Monday’s fact-finding mission follows meetings on Sunday with US Consul General Kate Nanavatty; Dr. Bregje Van Wesenbeeck, scientific director of Deltares and an international expert in nature-based solutions to flood risk reduction; and Dr. Lauren Alexander Augustine, executive director of the National Academies of Science Gulf Research Program, where she oversees management of $500 million in settlement funds from the Deepwater Horizon disaster.
Wesenbeeck and Augustine briefed the governor on a proposed collaboration between state, federal and local partners to develop a national Center for Equitable Climate Resilience in Louisiana. They also discussed the possible development of a “Blue Carbon” or “Coastal Carbon” market, which would leverage the ability of aquatic and wetland plants to capture and store carbon to generate greenhouse gas credits and incentivize investment in Louisiana wetlands restoration.
The engagement of leaders from two countries on the front lines of climate change comes as the Netherlands prepares to co-host the UN 2023 Water Conference. That March 23-24 event will bring world leaders together at the United Nations in New York City to develop a unified action plan for what organizers call “a water secure world for all.

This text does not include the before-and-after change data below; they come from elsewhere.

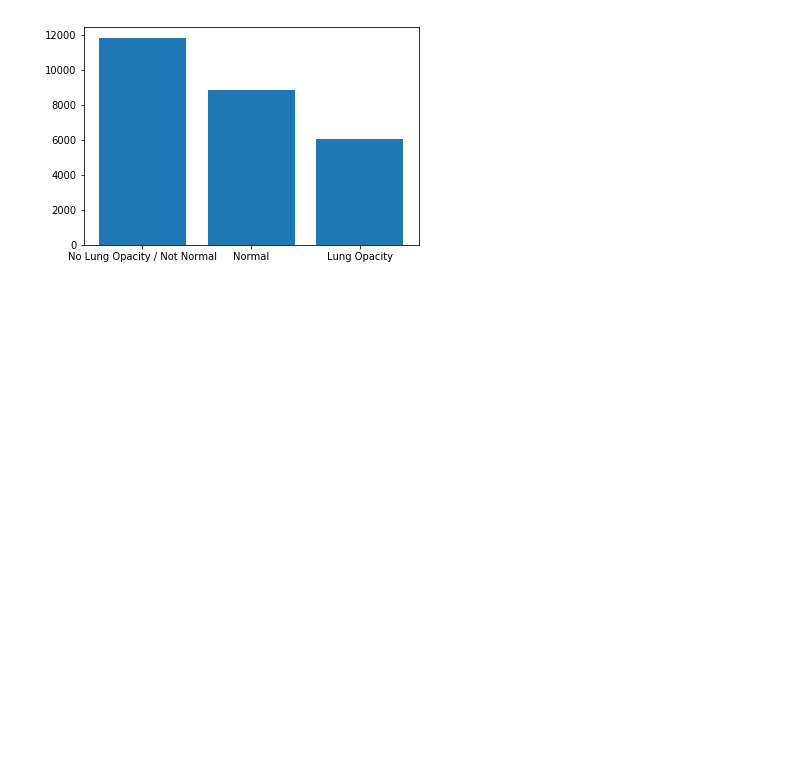
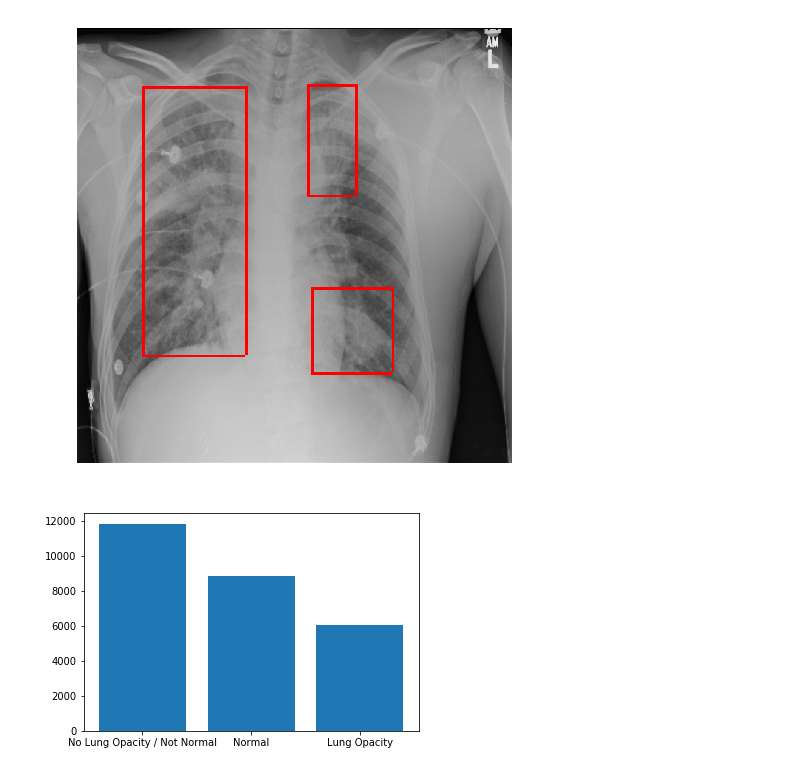
Before and after one commit to ahyman3/IST-718-BDA, a Jupyter notebook: Final Project/EDA.ipynb, the cells around one changed output. Drawn from its saved outputs; the diff is of its cells as text; code cells hidden in the pictures; blank space fills up the shorter version.

```diff
--- a/Final Project/EDA.ipynb
+++ b/Final Project/EDA.ipynb
@@ -63,3 +58,8 @@ draw(onePatient[0])
+# %%
+onePatient = col.find_one({"num_instances":3})
+draw(onePatient)
+# %% [output]
+[figure, added]
 # %%
 #Looking at the number of instances for each of the classes
 numClasses = col.aggregate(
```
Also changed, not shown: parts of 10 cells of this notebook.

“From a water resources, flood, and climate perspective, this kind of engagement offers exciting opportunities to strengthen our long-standing collaboration with partners in the Netherlands over the challenges that both Louisiana residents and the Dutch face,” said The Water Institute of the Gulf President and CEO Justin Ehrenwerth, who hosted Sunday’s meeting with Van Wesenbeeck. “The partnerships that grow from these kinds of face-to-face meetings are invaluable as we continue to develop innovative solutions to our most pressing water challenges.”
As part of their best practices exchange, Gov. Edwards and members of the delegation updated their Dutch hosts on a number of groundbreaking projects underway in Louisiana.
Louisiana Coastal Protection and Restoration Authority Chairman Chip Kline relayed the progress being made in restoring and protecting coastal Louisiana with the completion of multiple restoration projects, sediment diversions and flood protection investments. Ehrenwerth and Baton Rouge Area Foundation CEO Chris Meyer discussed the Louisiana Watershed Initiative and continued success of the Baton Rouge Water Campus, the country’s first major center dedicated to the study of coastal restoration and sustainability. And Louisiana Economic Development Secretary Don Pierson described how higher education partnerships are building a robust water management workforce through initiatives like the Coastal Technical Assistance Center (CTAC) on the campus of Nicholls State University, which connects Louisiana companies to coastal restoration project contracts.